       random_r, srandom_r, initstate_r, setstate_r - reentrant random number generator


       #include <stdlib.h>

       int random_r(struct random_data *buf, int32_t *result);

       int srandom_r(unsigned int seed, struct random_data *buf);

       int initstate_r(unsigned int seed, char *statebuf,
                       size_t statelen, struct random_data *buf);

       int setstate_r(char *statebuf, struct random_data *buf);

   Feature Test Macro Requirements for glibc (see feature_test_macros(7)):

       random_r(), srandom_r(), initstate_r(), setstate_r():
           /* Glibc since 2.19: */ _DEFAULT_SOURCE
               || /* Glibc versions <= 2.19: */ _SVID_SOURCE || _BSD_SOURCE

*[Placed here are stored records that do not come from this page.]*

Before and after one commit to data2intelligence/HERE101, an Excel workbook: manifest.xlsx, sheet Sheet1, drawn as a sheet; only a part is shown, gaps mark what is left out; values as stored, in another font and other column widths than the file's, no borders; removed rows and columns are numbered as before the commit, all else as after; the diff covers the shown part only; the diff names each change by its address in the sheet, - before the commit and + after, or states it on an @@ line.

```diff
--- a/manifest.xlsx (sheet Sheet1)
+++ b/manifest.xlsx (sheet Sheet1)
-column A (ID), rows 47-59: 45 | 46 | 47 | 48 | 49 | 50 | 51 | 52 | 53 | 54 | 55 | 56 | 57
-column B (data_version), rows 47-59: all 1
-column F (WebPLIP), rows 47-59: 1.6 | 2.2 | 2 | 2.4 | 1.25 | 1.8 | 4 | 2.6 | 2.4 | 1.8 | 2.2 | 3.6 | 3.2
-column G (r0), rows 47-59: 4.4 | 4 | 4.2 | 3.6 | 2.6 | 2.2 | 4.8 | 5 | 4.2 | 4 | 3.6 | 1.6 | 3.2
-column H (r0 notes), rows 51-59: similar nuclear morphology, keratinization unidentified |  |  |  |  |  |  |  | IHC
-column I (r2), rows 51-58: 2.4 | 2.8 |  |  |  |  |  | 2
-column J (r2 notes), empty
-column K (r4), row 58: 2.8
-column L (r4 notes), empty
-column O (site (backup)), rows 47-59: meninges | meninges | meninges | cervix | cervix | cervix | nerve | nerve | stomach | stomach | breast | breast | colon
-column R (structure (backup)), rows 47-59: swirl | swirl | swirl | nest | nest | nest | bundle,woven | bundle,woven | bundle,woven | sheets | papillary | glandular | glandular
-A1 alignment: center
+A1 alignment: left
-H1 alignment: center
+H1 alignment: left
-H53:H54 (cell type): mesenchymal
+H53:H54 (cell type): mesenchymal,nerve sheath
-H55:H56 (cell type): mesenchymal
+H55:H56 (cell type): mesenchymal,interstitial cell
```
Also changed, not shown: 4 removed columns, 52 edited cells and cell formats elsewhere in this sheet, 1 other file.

       These  functions  are  the  reentrant equivalents of the functions described in random(3).
       They are suitable for use in multithreaded programs where each thread needs to  obtain  an
       independent, reproducible sequence of random numbers.

       The  random_r() function is like random(3), except that instead of using state information
       maintained in a global variable, it uses the state information in the argument pointed  to
       by  buf,  which  must  have  been  previously initialized by initstate_r().  The generated
       random number is returned in the argument result.

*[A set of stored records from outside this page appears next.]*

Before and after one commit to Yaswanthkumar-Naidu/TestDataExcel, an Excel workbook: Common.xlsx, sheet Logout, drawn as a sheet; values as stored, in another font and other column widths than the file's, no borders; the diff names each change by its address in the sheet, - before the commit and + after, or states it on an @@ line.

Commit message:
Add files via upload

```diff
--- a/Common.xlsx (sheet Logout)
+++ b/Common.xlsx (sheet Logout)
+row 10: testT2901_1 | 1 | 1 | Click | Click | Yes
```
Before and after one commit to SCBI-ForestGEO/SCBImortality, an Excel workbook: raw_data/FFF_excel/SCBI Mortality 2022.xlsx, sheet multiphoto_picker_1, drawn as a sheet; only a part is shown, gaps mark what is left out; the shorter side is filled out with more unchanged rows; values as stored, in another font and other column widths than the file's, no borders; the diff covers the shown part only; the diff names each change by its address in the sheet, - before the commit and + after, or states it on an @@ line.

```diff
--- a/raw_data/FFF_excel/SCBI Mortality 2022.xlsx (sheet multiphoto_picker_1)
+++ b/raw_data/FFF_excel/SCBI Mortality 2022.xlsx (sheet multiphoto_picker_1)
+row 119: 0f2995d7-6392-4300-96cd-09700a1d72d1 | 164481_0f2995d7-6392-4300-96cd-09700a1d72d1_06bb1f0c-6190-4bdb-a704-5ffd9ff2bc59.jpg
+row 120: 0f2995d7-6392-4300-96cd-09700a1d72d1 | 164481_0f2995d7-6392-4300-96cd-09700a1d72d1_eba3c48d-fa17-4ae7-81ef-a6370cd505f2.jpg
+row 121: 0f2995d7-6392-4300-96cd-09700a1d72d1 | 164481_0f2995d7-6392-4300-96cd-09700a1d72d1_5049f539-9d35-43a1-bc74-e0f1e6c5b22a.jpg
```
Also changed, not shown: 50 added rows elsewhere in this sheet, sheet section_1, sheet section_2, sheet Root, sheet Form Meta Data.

       The srandom_r() function is like srandom(3), except that it initializes the seed  for  the
       random  number  generator whose state is maintained in the object pointed to by buf, which
       must have been previously initialized by initstate_r(), instead  of  the  seed  associated
       with the global state variable.

       The  initstate_r()  function  is like initstate(3) except that it initializes the state in
       the object pointed to by buf, rather than initializing the global state variable.   Before
       calling this function, the buf.state field must be initialized to NULL.  The initstate_r()
       function records a pointer to the statebuf argument inside the  structure  pointed  to  by
       buf.   Thus,  statebuf  should  not  be  deallocated so long as buf is still in use.  (So,
       statebuf should typically be allocated as a static variable,  or  allocated  on  the  heap
       using malloc(3) or similar.)

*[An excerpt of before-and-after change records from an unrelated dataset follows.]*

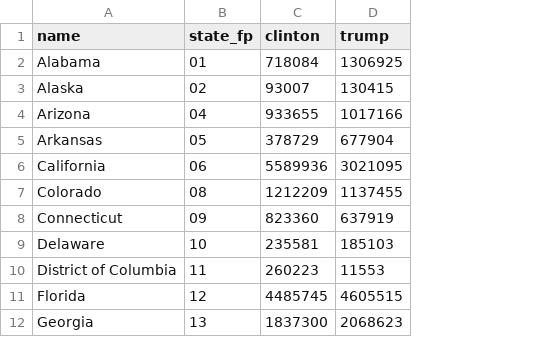
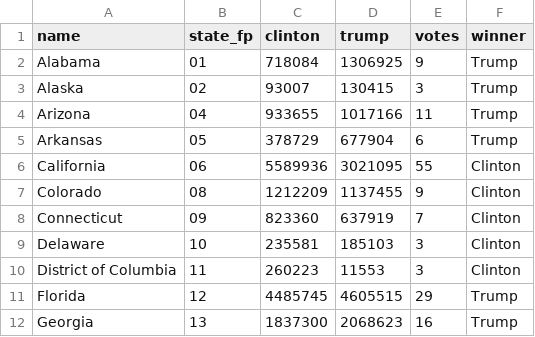
Before and after one commit to rskelly29028/MAP673, a CSV file: final-project/Election-States.csv, drawn as a sheet; only a part is shown; the diff names each change by its address in the sheet, - before the commit and + after, or states it on an @@ line.

Commit message:
Commit to Final Project

```diff
--- a/final-project/Election-States.csv
+++ b/final-project/Election-States.csv
+column E (votes), rows 2-12: 9 | 3 | 11 | 6 | 55 | 9 | 7 | 3 | 3 | 29 | 16
+column F (winner), rows 2-12: Trump | Trump | Trump | Trump | Clinton | Clinton | Clinton | Clinton | Clinton | Trump | Trump
```
Also changed, not shown: 3 other files.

       The  setstate_r()  function  is  like setstate(3) except that it modifies the state in the
       object pointed to by buf, rather than modifying the global  state  variable.   state  must
       first  have  been  initialized  using initstate_r() or be the result of a previous call of


       All of these functions return 0 on success.  On error, -1 is returned, with errno  set  to
       indicate the cause of the error.


       EINVAL A state array of less than 8 bytes was specified to initstate_r().

       EINVAL The statebuf or buf argument to setstate_r() was NULL.

       EINVAL The buf or result argument to random_r() was NULL.


       For an explanation of the terms used in this section, see attributes(7).

       │InterfaceAttributeValue            │
       │random_r(), srandom_r(),    │ Thread safety │ MT-Safe race:buf │
       │initstate_r(), setstate_r() │               │                  │


       These functions are nonstandard glibc extensions.


       The  initstate_r()  interface  is  confusing.   It  appears  that  the random_data type is
       intended to be opaque, but the implementation requires the user to either  initialize  the
       buf.state field to NULL or zero out the entire structure before the call.


       drand48(3), rand(3), random(3)


       This  page  is  part of release 5.05 of the Linux man-pages project.  A description of the
       project, information about reporting bugs, and the latest version of  this  page,  can  be
       found at